___ Data to examine ___

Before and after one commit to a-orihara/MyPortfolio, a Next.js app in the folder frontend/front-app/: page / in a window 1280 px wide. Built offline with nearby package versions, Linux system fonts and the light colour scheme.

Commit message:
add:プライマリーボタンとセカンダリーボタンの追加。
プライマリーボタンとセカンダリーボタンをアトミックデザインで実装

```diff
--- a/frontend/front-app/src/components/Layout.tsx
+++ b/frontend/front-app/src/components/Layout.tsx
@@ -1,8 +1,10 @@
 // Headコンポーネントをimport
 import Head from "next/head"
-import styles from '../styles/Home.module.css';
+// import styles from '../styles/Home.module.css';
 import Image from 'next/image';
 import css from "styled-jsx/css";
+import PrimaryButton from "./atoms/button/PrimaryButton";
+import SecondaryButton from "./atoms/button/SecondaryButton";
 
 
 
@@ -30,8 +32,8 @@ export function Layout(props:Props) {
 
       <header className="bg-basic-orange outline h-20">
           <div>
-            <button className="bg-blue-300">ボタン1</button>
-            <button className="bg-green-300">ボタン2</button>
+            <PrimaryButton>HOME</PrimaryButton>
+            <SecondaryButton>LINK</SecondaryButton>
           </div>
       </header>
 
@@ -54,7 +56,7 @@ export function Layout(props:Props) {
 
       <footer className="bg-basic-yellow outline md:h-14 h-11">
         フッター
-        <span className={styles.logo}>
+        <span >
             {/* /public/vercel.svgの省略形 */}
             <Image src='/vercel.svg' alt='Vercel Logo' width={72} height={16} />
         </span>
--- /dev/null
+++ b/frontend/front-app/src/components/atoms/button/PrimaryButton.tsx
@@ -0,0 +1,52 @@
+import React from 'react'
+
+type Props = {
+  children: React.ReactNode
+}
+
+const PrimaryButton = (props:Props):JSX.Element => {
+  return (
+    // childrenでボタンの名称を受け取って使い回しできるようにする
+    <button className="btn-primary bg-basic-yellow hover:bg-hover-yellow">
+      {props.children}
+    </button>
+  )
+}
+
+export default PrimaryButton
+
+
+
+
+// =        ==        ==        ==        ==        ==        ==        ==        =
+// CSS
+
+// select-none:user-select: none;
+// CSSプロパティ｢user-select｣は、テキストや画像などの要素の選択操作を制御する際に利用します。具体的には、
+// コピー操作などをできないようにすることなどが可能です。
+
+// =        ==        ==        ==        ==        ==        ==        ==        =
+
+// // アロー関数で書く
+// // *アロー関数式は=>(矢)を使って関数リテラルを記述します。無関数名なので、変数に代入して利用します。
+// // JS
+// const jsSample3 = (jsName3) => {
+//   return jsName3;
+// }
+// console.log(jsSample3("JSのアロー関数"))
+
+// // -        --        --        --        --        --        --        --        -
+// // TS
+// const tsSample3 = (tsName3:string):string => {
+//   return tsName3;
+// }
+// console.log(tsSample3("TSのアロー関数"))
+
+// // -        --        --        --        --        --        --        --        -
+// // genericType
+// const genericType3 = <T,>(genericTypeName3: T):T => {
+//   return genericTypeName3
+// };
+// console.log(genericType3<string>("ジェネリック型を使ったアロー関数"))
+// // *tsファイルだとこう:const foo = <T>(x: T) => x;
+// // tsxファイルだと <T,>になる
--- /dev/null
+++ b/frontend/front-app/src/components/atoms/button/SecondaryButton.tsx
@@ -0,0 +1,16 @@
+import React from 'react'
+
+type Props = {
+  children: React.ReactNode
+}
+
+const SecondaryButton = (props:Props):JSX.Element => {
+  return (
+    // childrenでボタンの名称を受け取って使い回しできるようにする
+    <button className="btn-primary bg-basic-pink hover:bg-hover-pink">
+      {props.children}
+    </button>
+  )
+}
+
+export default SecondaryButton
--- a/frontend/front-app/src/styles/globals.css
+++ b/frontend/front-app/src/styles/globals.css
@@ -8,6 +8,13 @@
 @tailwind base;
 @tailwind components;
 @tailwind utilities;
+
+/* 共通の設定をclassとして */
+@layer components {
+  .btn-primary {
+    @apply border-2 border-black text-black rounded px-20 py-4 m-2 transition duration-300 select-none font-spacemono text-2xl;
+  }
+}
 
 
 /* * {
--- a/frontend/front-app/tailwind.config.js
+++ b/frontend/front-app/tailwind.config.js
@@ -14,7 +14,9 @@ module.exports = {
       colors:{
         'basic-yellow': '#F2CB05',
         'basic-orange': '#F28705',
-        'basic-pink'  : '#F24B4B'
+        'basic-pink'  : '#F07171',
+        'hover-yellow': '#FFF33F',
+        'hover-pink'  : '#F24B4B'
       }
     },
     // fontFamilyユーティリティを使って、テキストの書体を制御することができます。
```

___

Could you copy out all the material word for word?

Before and after one commit to a-orihara/MyPortfolio, a Next.js app in the folder frontend/front-app/: page / in a window 1280 px wide. Built offline with nearby package versions, Linux system fonts and the light colour scheme.

Commit message:
add:プライマリーボタンとセカンダリーボタンの追加。
プライマリーボタンとセカンダリーボタンをアトミックデザインで実装

```diff
--- a/frontend/front-app/src/components/Layout.tsx
+++ b/frontend/front-app/src/components/Layout.tsx
@@ -1,8 +1,10 @@
 // Headコンポーネントをimport
 import Head from "next/head"
-import styles from '../styles/Home.module.css';
+// import styles from '../styles/Home.module.css';
 import Image from 'next/image';
 import css from "styled-jsx/css";
+import PrimaryButton from "./atoms/button/PrimaryButton";
+import SecondaryButton from "./atoms/button/SecondaryButton";
 
 
 
@@ -30,8 +32,8 @@ export function Layout(props:Props) {
 
       <header className="bg-basic-orange outline h-20">
           <div>
-            <button className="bg-blue-300">ボタン1</button>
-            <button className="bg-green-300">ボタン2</button>
+            <PrimaryButton>HOME</PrimaryButton>
+            <SecondaryButton>LINK</SecondaryButton>
           </div>
       </header>
 
@@ -54,7 +56,7 @@ export function Layout(props:Props) {
 
       <footer className="bg-basic-yellow outline md:h-14 h-11">
         フッター
-        <span className={styles.logo}>
+        <span >
             {/* /public/vercel.svgの省略形 */}
             <Image src='/vercel.svg' alt='Vercel Logo' width={72} height={16} />
         </span>
--- /dev/null
+++ b/frontend/front-app/src/components/atoms/button/PrimaryButton.tsx
@@ -0,0 +1,52 @@
+import React from 'react'
+
+type Props = {
+  children: React.ReactNode
+}
+
+const PrimaryButton = (props:Props):JSX.Element => {
+  return (
+    // childrenでボタンの名称を受け取って使い回しできるようにする
+    <button className="btn-primary bg-basic-yellow hover:bg-hover-yellow">
+      {props.children}
+    </button>
+  )
+}
+
+export default PrimaryButton
+
+
+
+
+// =        ==        ==        ==        ==        ==        ==        ==        =
+// CSS
+
+// select-none:user-select: none;
+// CSSプロパティ｢user-select｣は、テキストや画像などの要素の選択操作を制御する際に利用します。具体的には、
+// コピー操作などをできないようにすることなどが可能です。
+
+// =        ==        ==        ==        ==        ==        ==        ==        =
+
+// // アロー関数で書く
+// // *アロー関数式は=>(矢)を使って関数リテラルを記述します。無関数名なので、変数に代入して利用します。
+// // JS
+// const jsSample3 = (jsName3) => {
+//   return jsName3;
+// }
+// console.log(jsSample3("JSのアロー関数"))
+
+// // -        --        --        --        --        --        --        --        -
+// // TS
+// const tsSample3 = (tsName3:string):string => {
+//   return tsName3;
+// }
+// console.log(tsSample3("TSのアロー関数"))
+
+// // -        --        --        --        --        --        --        --        -
+// // genericType
+// const genericType3 = <T,>(genericTypeName3: T):T => {
+//   return genericTypeName3
+// };
+// console.log(genericType3<string>("ジェネリック型を使ったアロー関数"))
+// // *tsファイルだとこう:const foo = <T>(x: T) => x;
+// // tsxファイルだと <T,>になる
--- /dev/null
+++ b/frontend/front-app/src/components/atoms/button/SecondaryButton.tsx
@@ -0,0 +1,16 @@
+import React from 'react'
+
+type Props = {
+  children: React.ReactNode
+}
+
+const SecondaryButton = (props:Props):JSX.Element => {
+  return (
+    // childrenでボタンの名称を受け取って使い回しできるようにする
+    <button className="btn-primary bg-basic-pink hover:bg-hover-pink">
+      {props.children}
+    </button>
+  )
+}
+
+export default SecondaryButton
--- a/frontend/front-app/src/styles/globals.css
+++ b/frontend/front-app/src/styles/globals.css
@@ -8,6 +8,13 @@
 @tailwind base;
 @tailwind components;
 @tailwind utilities;
+
+/* 共通の設定をclassとして */
+@layer components {
+  .btn-primary {
+    @apply border-2 border-black text-black rounded px-20 py-4 m-2 transition duration-300 select-none font-spacemono text-2xl;
+  }
+}
 
 
 /* * {
--- a/frontend/front-app/tailwind.config.js
+++ b/frontend/front-app/tailwind.config.js
@@ -14,7 +14,9 @@ module.exports = {
       colors:{
         'basic-yellow': '#F2CB05',
         'basic-orange': '#F28705',
-        'basic-pink'  : '#F24B4B'
+        'basic-pink'  : '#F07171',
+        'hover-yellow': '#FFF33F',
+        'hover-pink'  : '#F24B4B'
       }
     },
     // fontFamilyユーティリティを使って、テキストの書体を制御することができます。
```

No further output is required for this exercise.